The task: Lines containing the word "points" are the ones to copy from the records below.

Items from a data source:
%%

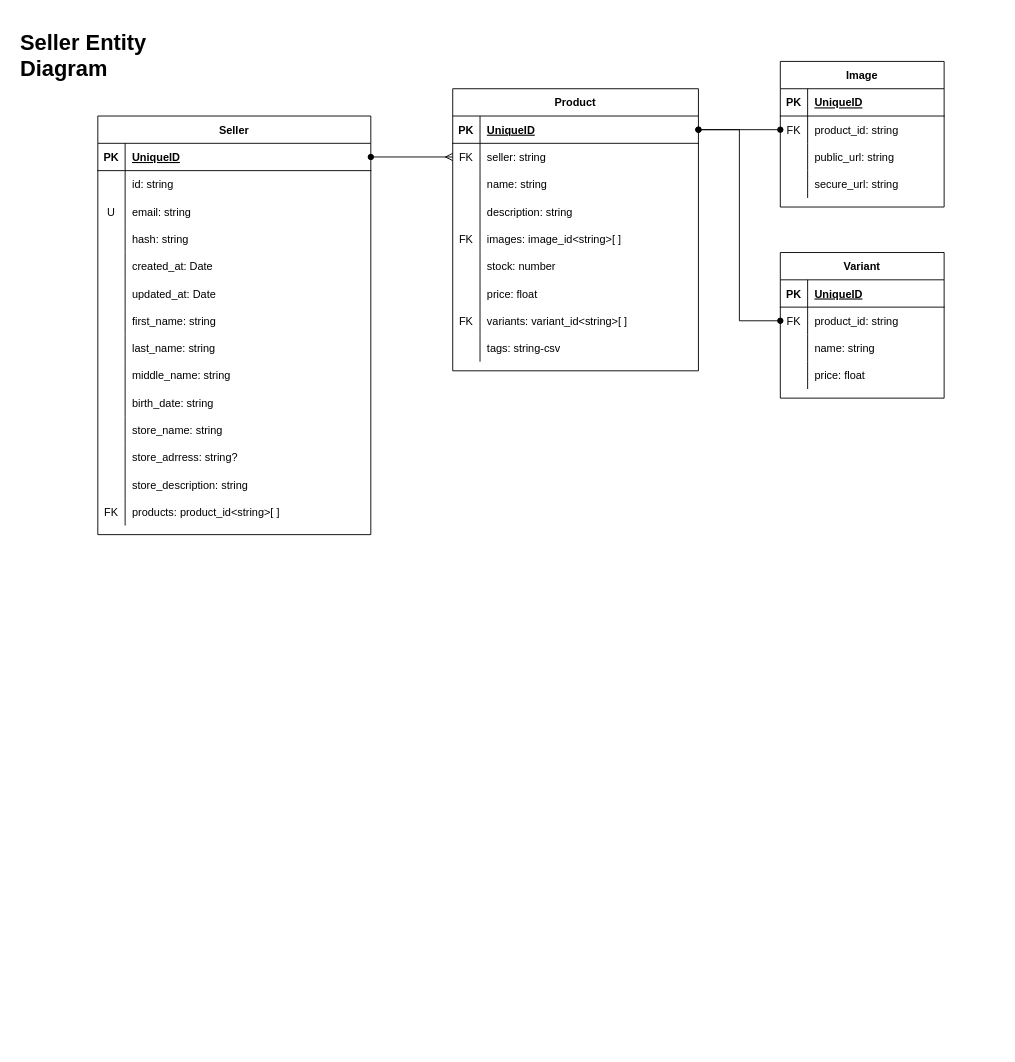
Above: eestore-diagrams.drawio in EricEchemane/EE-Store (draw.io), before the change. Source tidied: cells renumbered, new cells numbered last; positions are measured from the earlier drawing's top-left corner, leaving out a move shared by most shapes. Both pictures are drawn from the tidied source at 91%, with x=0, y=0 at pixel (15, 25).
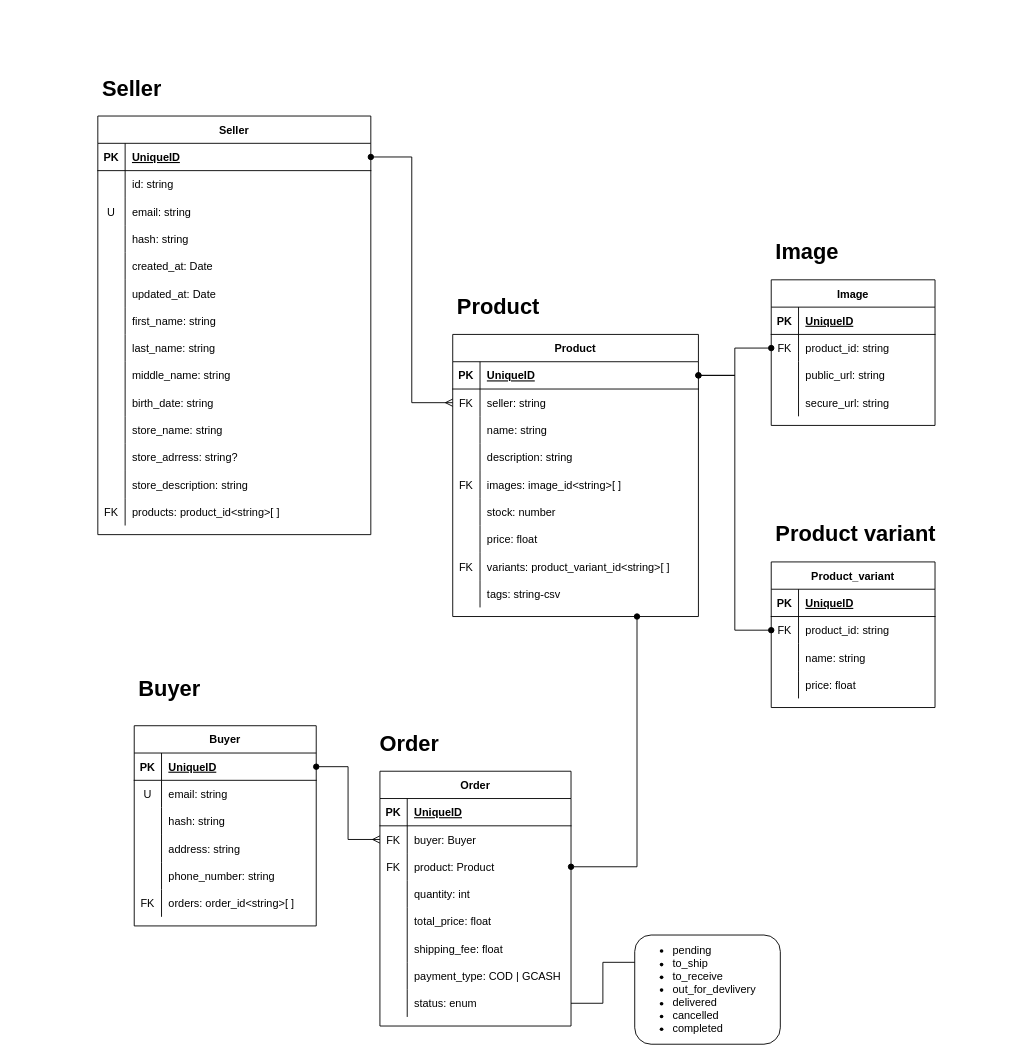
The same diagram, later.

Commit message:
diagrams/entities: new buyer entity

The change refers to these unchanged cells:
```xml
<mxCell id="68" style="shape=partialRectangle;fillColor=none;top=0;left=0;bottom=0;right=0;" parent="46" vertex="1">
  <mxGeometry y="240" width="270" height="30" as="geometry" />
</mxCell>
```

Change to the diagram source:
```diff
@@
-    <mxCell id="2" value="&lt;h1&gt;Seller Entity Diagram&lt;/h1&gt;" style="text;html=1;strokeColor=none;fillColor=none;spacing=5;spacingTop=-20;whiteSpace=wrap;overflow=hidden;rounded=0;" parent="1" vertex="1">
-      <mxGeometry width="190" height="120" as="geometry" />
+    <mxCell id="2" value="&lt;h1&gt;Seller&lt;/h1&gt;" style="text;html=1;strokeColor=none;fillColor=none;spacing=5;spacingTop=-20;whiteSpace=wrap;overflow=hidden;rounded=0;" parent="1" vertex="1">
+      <mxGeometry x="90" y="50" width="330" height="50" as="geometry" />
     </mxCell>
@@
     <mxCell id="46" value="Product" style="shape=table;startSize=30;childLayout=tableLayout;rowLines=0;fontStyle=1;align=center;" parent="1" vertex="1">
-      <mxGeometry x="480" y="70" width="270" height="310" as="geometry" />
+      <mxGeometry x="480" y="340" width="270" height="310" as="geometry" />
     </mxCell>
@@
-    <mxCell id="70" value="variants: variant_id&lt;string&gt;[ ]" style="shape=partialRectangle;fillColor=none;top=0;left=0;bottom=0;right=0;align=left;spacingLeft=6;overflow=hidden;" parent="68" vertex="1">
+    <mxCell id="70" value="variants: product_variant_id&lt;string&gt;[ ]" style="shape=partialRectangle;fillColor=none;top=0;left=0;bottom=0;right=0;align=left;spacingLeft=6;overflow=hidden;" parent="68" vertex="1">
       <mxGeometry x="30" width="240" height="30" as="geometry" />
     </mxCell>
@@
     <mxCell id="75" value="Image" style="shape=table;startSize=30;childLayout=tableLayout;rowLines=0;fontStyle=1;align=center;" parent="1" vertex="1">
-      <mxGeometry x="840" y="40" width="180" height="160" as="geometry" />
+      <mxGeometry x="830" y="280" width="180" height="160" as="geometry" />
     </mxCell>
@@
-    <mxCell id="89" value="Variant" style="shape=table;startSize=30;childLayout=tableLayout;rowLines=0;fontStyle=1;align=center;" parent="1" vertex="1">
-      <mxGeometry x="840" y="250" width="180" height="160" as="geometry" />
+    <mxCell id="89" value="Product_variant" style="shape=table;startSize=30;childLayout=tableLayout;rowLines=0;fontStyle=1;align=center;" parent="1" vertex="1">
+      <mxGeometry x="830" y="590" width="180" height="160" as="geometry" />
     </mxCell>
@@
+    <mxCell id="103" value="&lt;h1&gt;Buyer&lt;/h1&gt;" style="text;html=1;strokeColor=none;fillColor=none;spacing=5;spacingTop=-20;whiteSpace=wrap;overflow=hidden;rounded=0;" parent="1" vertex="1">
+      <mxGeometry x="130" y="710" width="320" height="40" as="geometry" />
+    </mxCell>
+    <mxCell id="104" value="Buyer" style="shape=table;startSize=30;childLayout=tableLayout;rowLines=0;fontStyle=1;align=center;" parent="1" vertex="1">
+      <mxGeometry x="130" y="770" width="200" height="220" as="geometry" />
+    </mxCell>
+    <mxCell id="105" style="shape=partialRectangle;fillColor=none;top=0;left=0;bottom=1;right=0;points=[[0,0.5],[1,0.5]];portConstraint=eastwest;" parent="104" vertex="1">
+      <mxGeometry y="30" width="200" height="30" as="geometry" />
+    </mxCell>
+    <mxCell id="106" value="PK" style="shape=partialRectangle;fillColor=none;top=0;left=0;bottom=0;right=0;fontStyle=1;overflow=hidden;" parent="105" vertex="1">
+      <mxGeometry width="30" height="30" as="geometry" />
+    </mxCell>
+    <mxCell id="107" value="UniqueID" style="shape=partialRectangle;fillColor=none;top=0;left=0;bottom=0;right=0;align=left;spacingLeft=6;fontStyle=5;overflow=hidden;" parent="105" vertex="1">
+      <mxGeometry x="30" width="170" height="30" as="geometry" />
+    </mxCell>
+    <mxCell id="108" style="shape=partialRectangle;fillColor=none;top=0;left=0;bottom=0;right=0;" parent="104" vertex="1">
+      <mxGeometry y="60" width="200" height="30" as="geometry" />
+    </mxCell>
+    <mxCell id="109" value="U" style="shape=partialRectangle;fillColor=none;top=0;left=0;bottom=0;right=0;overflow=hidden;" parent="108" vertex="1">
+      <mxGeometry width="30" height="30" as="geometry" />
+    </mxCell>
+    <mxCell id="110" value="email: string" style="shape=partialRectangle;fillColor=none;top=0;left=0;bottom=0;right=0;align=left;spacingLeft=6;overflow=hidden;" parent="108" vertex="1">
+      <mxGeometry x="30" width="170" height="30" as="geometry" />
+    </mxCell>
+    <mxCell id="111" style="shape=partialRectangle;fillColor=none;top=0;left=0;bottom=0;right=0;" parent="104" vertex="1">
+      <mxGeometry y="90" width="200" height="30" as="geometry" />
+    </mxCell>
+    <mxCell id="112" style="shape=partialRectangle;fillColor=none;top=0;left=0;bottom=0;right=0;overflow=hidden;" parent="111" vertex="1">
+      <mxGeometry width="30" height="30" as="geometry" />
+    </mxCell>
+    <mxCell id="113" value="hash: string" style="shape=partialRectangle;fillColor=none;top=0;left=0;bottom=0;right=0;align=left;spacingLeft=6;overflow=hidden;" parent="111" vertex="1">
+      <mxGeometry x="30" width="170" height="30" as="geometry" />
+    </mxCell>
+    <mxCell id="114" style="shape=partialRectangle;fillColor=none;top=0;left=0;bottom=0;right=0;" parent="104" vertex="1">
+      <mxGeometry y="120" width="200" height="30" as="geometry" />
+    </mxCell>
+    <mxCell id="115" style="shape=partialRectangle;fillColor=none;top=0;left=0;bottom=0;right=0;overflow=hidden;" parent="114" vertex="1">
+      <mxGeometry width="30" height="30" as="geometry" />
+    </mxCell>
+    <mxCell id="116" value="address: string" style="shape=partialRectangle;fillColor=none;top=0;left=0;bottom=0;right=0;align=left;spacingLeft=6;overflow=hidden;" parent="114" vertex="1">
+      <mxGeometry x="30" width="170" height="30" as="geometry" />
+    </mxCell>
+    <mxCell id="117" style="shape=partialRectangle;fillColor=none;top=0;left=0;bottom=0;right=0;" parent="104" vertex="1">
+      <mxGeometry y="150" width="200" height="30" as="geometry" />
+    </mxCell>
+    <mxCell id="118" style="shape=partialRectangle;fillColor=none;top=0;left=0;bottom=0;right=0;overflow=hidden;" parent="117" vertex="1">
+      <mxGeometry width="30" height="30" as="geometry" />
+    </mxCell>
+    <mxCell id="119" value="phone_number: string" style="shape=partialRectangle;fillColor=none;top=0;left=0;bottom=0;right=0;align=left;spacingLeft=6;overflow=hidden;" parent="117" vertex="1">
+      <mxGeometry x="30" width="170" height="30" as="geometry" />
+    </mxCell>
+    <mxCell id="120" style="shape=partialRectangle;fillColor=none;top=0;left=0;bottom=0;right=0;" parent="104" vertex="1">
+      <mxGeometry y="180" width="200" height="30" as="geometry" />
+    </mxCell>
+    <mxCell id="121" value="FK" style="shape=partialRectangle;fillColor=none;top=0;left=0;bottom=0;right=0;overflow=hidden;" parent="120" vertex="1">
+      <mxGeometry width="30" height="30" as="geometry" />
+    </mxCell>
+    <mxCell id="122" value="orders: order_id&lt;string&gt;[ ] " style="shape=partialRectangle;fillColor=none;top=0;left=0;bottom=0;right=0;align=left;spacingLeft=6;overflow=hidden;" parent="120" vertex="1">
+      <mxGeometry x="30" width="170" height="30" as="geometry" />
+    </mxCell>
+    <mxCell id="123" value="Order" style="shape=table;startSize=30;childLayout=tableLayout;rowLines=0;fontStyle=1;align=center;" parent="1" vertex="1">
+      <mxGeometry x="400" y="820" width="210" height="280" as="geometry" />
+    </mxCell>
+    <mxCell id="124" style="shape=partialRectangle;fillColor=none;top=0;left=0;bottom=1;right=0;" parent="123" vertex="1">
+      <mxGeometry y="30" width="210" height="30" as="geometry" />
+    </mxCell>
+    <mxCell id="125" value="PK" style="shape=partialRectangle;fillColor=none;top=0;left=0;bottom=0;right=0;fontStyle=1;overflow=hidden;" parent="124" vertex="1">
+      <mxGeometry width="30" height="30" as="geometry" />
+    </mxCell>
+    <mxCell id="126" value="UniqueID" style="shape=partialRectangle;fillColor=none;top=0;left=0;bottom=0;right=0;align=left;spacingLeft=6;fontStyle=5;overflow=hidden;" parent="124" vertex="1">
+      <mxGeometry x="30" width="180" height="30" as="geometry" />
+    </mxCell>
+    <mxCell id="127" style="shape=partialRectangle;fillColor=none;top=0;left=0;bottom=0;right=0;points=[[0,0.5],[1,0.5]];portConstraint=eastwest;" parent="123" vertex="1">
+      <mxGeometry y="60" width="210" height="30" as="geometry" />
+    </mxCell>
+    <mxCell id="128" value="FK" style="shape=partialRectangle;fillColor=none;top=0;left=0;bottom=0;right=0;overflow=hidden;" parent="127" vertex="1">
+      <mxGeometry width="30" height="30" as="geometry" />
+    </mxCell>
+    <mxCell id="129" value="buyer: Buyer" style="shape=partialRectangle;fillColor=none;top=0;left=0;bottom=0;right=0;align=left;spacingLeft=6;overflow=hidden;" parent="127" vertex="1">
+      <mxGeometry x="30" width="180" height="30" as="geometry" />
+    </mxCell>
+    <mxCell id="130" style="shape=partialRectangle;fillColor=none;top=0;left=0;bottom=0;right=0;points=[[0,0.5],[1,0.5]];portConstraint=eastwest;" parent="123" vertex="1">
+      <mxGeometry y="90" width="210" height="30" as="geometry" />
+    </mxCell>
+    <mxCell id="131" value="FK" style="shape=partialRectangle;fillColor=none;top=0;left=0;bottom=0;right=0;overflow=hidden;" parent="130" vertex="1">
+      <mxGeometry width="30" height="30" as="geometry" />
+    </mxCell>
+    <mxCell id="132" value="product: Product" style="shape=partialRectangle;fillColor=none;top=0;left=0;bottom=0;right=0;align=left;spacingLeft=6;overflow=hidden;" parent="130" vertex="1">
+      <mxGeometry x="30" width="180" height="30" as="geometry" />
+    </mxCell>
+    <mxCell id="133" style="shape=partialRectangle;fillColor=none;top=0;left=0;bottom=0;right=0;" parent="123" vertex="1">
+      <mxGeometry y="120" width="210" height="30" as="geometry" />
+    </mxCell>
+    <mxCell id="134" style="shape=partialRectangle;fillColor=none;top=0;left=0;bottom=0;right=0;overflow=hidden;" parent="133" vertex="1">
+      <mxGeometry width="30" height="30" as="geometry" />
+    </mxCell>
+    <mxCell id="135" value="quantity: int" style="shape=partialRectangle;fillColor=none;top=0;left=0;bottom=0;right=0;align=left;spacingLeft=6;overflow=hidden;" parent="133" vertex="1">
+      <mxGeometry x="30" width="180" height="30" as="geometry" />
+    </mxCell>
+    <mxCell id="136" style="shape=partialRectangle;fillColor=none;top=0;left=0;bottom=0;right=0;" parent="123" vertex="1">
+      <mxGeometry y="150" width="210" height="30" as="geometry" />
+    </mxCell>
+    <mxCell id="137" style="shape=partialRectangle;fillColor=none;top=0;left=0;bottom=0;right=0;overflow=hidden;" parent="136" vertex="1">
+      <mxGeometry width="30" height="30" as="geometry" />
+    </mxCell>
+    <mxCell id="138" value="total_price: float" style="shape=partialRectangle;fillColor=none;top=0;left=0;bottom=0;right=0;align=left;spacingLeft=6;overflow=hidden;" parent="136" vertex="1">
+      <mxGeometry x="30" width="180" height="30" as="geometry" />
+    </mxCell>
+    <mxCell id="139" style="shape=partialRectangle;fillColor=none;top=0;left=0;bottom=0;right=0;" parent="123" vertex="1">
+      <mxGeometry y="180" width="210" height="30" as="geometry" />
+    </mxCell>
+    <mxCell id="140" style="shape=partialRectangle;fillColor=none;top=0;left=0;bottom=0;right=0;overflow=hidden;" parent="139" vertex="1">
+      <mxGeometry width="30" height="30" as="geometry" />
+    </mxCell>
+    <mxCell id="141" value="shipping_fee: float" style="shape=partialRectangle;fillColor=none;top=0;left=0;bottom=0;right=0;align=left;spacingLeft=6;overflow=hidden;" parent="139" vertex="1">
+      <mxGeometry x="30" width="180" height="30" as="geometry" />
+    </mxCell>
+    <mxCell id="142" style="shape=partialRectangle;fillColor=none;top=0;left=0;bottom=0;right=0;" parent="123" vertex="1">
+      <mxGeometry y="210" width="210" height="30" as="geometry" />
+    </mxCell>
+    <mxCell id="143" style="shape=partialRectangle;fillColor=none;top=0;left=0;bottom=0;right=0;overflow=hidden;" parent="142" vertex="1">
+      <mxGeometry width="30" height="30" as="geometry" />
+    </mxCell>
+    <mxCell id="144" value="payment_type: COD | GCASH" style="shape=partialRectangle;fillColor=none;top=0;left=0;bottom=0;right=0;align=left;spacingLeft=6;overflow=hidden;" parent="142" vertex="1">
+      <mxGeometry x="30" width="180" height="30" as="geometry" />
+    </mxCell>
+    <mxCell id="145" style="shape=partialRectangle;fillColor=none;top=0;left=0;bottom=0;right=0;points=[[0,0.5],[1,0.5]];portConstraint=eastwest;" parent="123" vertex="1">
+      <mxGeometry y="240" width="210" height="30" as="geometry" />
+    </mxCell>
+    <mxCell id="146" style="shape=partialRectangle;fillColor=none;top=0;left=0;bottom=0;right=0;overflow=hidden;" parent="145" vertex="1">
+      <mxGeometry width="30" height="30" as="geometry" />
+    </mxCell>
+    <mxCell id="147" value="status: enum" style="shape=partialRectangle;fillColor=none;top=0;left=0;bottom=0;right=0;align=left;spacingLeft=6;overflow=hidden;" parent="145" vertex="1">
+      <mxGeometry x="30" width="180" height="30" as="geometry" />
+    </mxCell>
+    <mxCell id="148" style="edgeStyle=orthogonalEdgeStyle;rounded=0;jettySize=auto;html=1;exitX=1;exitY=0.5;exitDx=0;exitDy=0;entryX=0;entryY=0.5;entryDx=0;entryDy=0;startArrow=oval;startFill=1;endArrow=ERmany;endFill=0;" parent="1" edge="1" source="105" target="127">
+      <mxGeometry relative="1" as="geometry" />
+    </mxCell>
+    <mxCell id="149" style="edgeStyle=orthogonalEdgeStyle;rounded=0;jettySize=auto;html=1;exitX=1;exitY=0.5;exitDx=0;exitDy=0;entryX=0.75;entryY=1;entryDx=0;entryDy=0;startArrow=oval;startFill=1;endArrow=oval;endFill=1;" parent="1" edge="1" source="130" target="46">
+      <mxGeometry relative="1" as="geometry" />
+    </mxCell>
+    <mxCell id="150" value="&lt;h1&gt;Product&lt;/h1&gt;" style="text;html=1;strokeColor=none;fillColor=none;spacing=5;spacingTop=-20;whiteSpace=wrap;overflow=hidden;rounded=0;" parent="1" vertex="1">
+      <mxGeometry x="480" y="290" width="250" height="40" as="geometry" />
+    </mxCell>
+    <mxCell id="151" value="&lt;h1&gt;Order&lt;/h1&gt;" style="text;html=1;strokeColor=none;fillColor=none;spacing=5;spacingTop=-20;whiteSpace=wrap;overflow=hidden;rounded=0;" parent="1" vertex="1">
+      <mxGeometry x="395" y="770" width="320" height="40" as="geometry" />
+    </mxCell>
+    <mxCell id="152" value="&lt;h1&gt;Image&lt;/h1&gt;" style="text;html=1;strokeColor=none;fillColor=none;spacing=5;spacingTop=-20;whiteSpace=wrap;overflow=hidden;rounded=0;" parent="1" vertex="1">
+      <mxGeometry x="830" y="230" width="250" height="40" as="geometry" />
+    </mxCell>
+    <mxCell id="153" value="&lt;h1&gt;Product variant&lt;/h1&gt;" style="text;html=1;strokeColor=none;fillColor=none;spacing=5;spacingTop=-20;whiteSpace=wrap;overflow=hidden;rounded=0;" parent="1" vertex="1">
+      <mxGeometry x="830" y="540" width="250" height="40" as="geometry" />
+    </mxCell>
+    <mxCell id="154" value="&lt;ul&gt;&lt;li&gt;pending&lt;/li&gt;&lt;li&gt;to_ship&lt;/li&gt;&lt;li&gt;to_receive&lt;/li&gt;&lt;li&gt;out_for_devlivery&lt;/li&gt;&lt;li&gt;delivered&lt;/li&gt;&lt;li&gt;cancelled&lt;/li&gt;&lt;li&gt;completed&lt;/li&gt;&lt;/ul&gt;" style="rounded=1;whiteSpace=wrap;html=1;align=left;" parent="1" vertex="1">
+      <mxGeometry x="680" y="1000" width="160" height="120" as="geometry" />
+    </mxCell>
+    <mxCell id="155" style="edgeStyle=orthogonalEdgeStyle;rounded=0;jettySize=auto;html=1;exitX=1;exitY=0.5;exitDx=0;exitDy=0;entryX=0;entryY=0.25;entryDx=0;entryDy=0;startArrow=none;startFill=0;endArrow=none;endFill=0;" parent="1" edge="1" source="145" target="154">
+      <mxGeometry relative="1" as="geometry" />
+    </mxCell>
```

%%

Expected output:
+    <mxCell id="105" style="shape=partialRectangle;fillColor=none;top=0;left=0;bottom=1;right=0;points=[[0,0.5],[1,0.5]];portConstraint=eastwest;" parent="104" vertex="1">
+    <mxCell id="127" style="shape=partialRectangle;fillColor=none;top=0;left=0;bottom=0;right=0;points=[[0,0.5],[1,0.5]];portConstraint=eastwest;" parent="123" vertex="1">
+    <mxCell id="130" style="shape=partialRectangle;fillColor=none;top=0;left=0;bottom=0;right=0;points=[[0,0.5],[1,0.5]];portConstraint=eastwest;" parent="123" vertex="1">
+    <mxCell id="145" style="shape=partialRectangle;fillColor=none;top=0;left=0;bottom=0;right=0;points=[[0,0.5],[1,0.5]];portConstraint=eastwest;" parent="123" vertex="1">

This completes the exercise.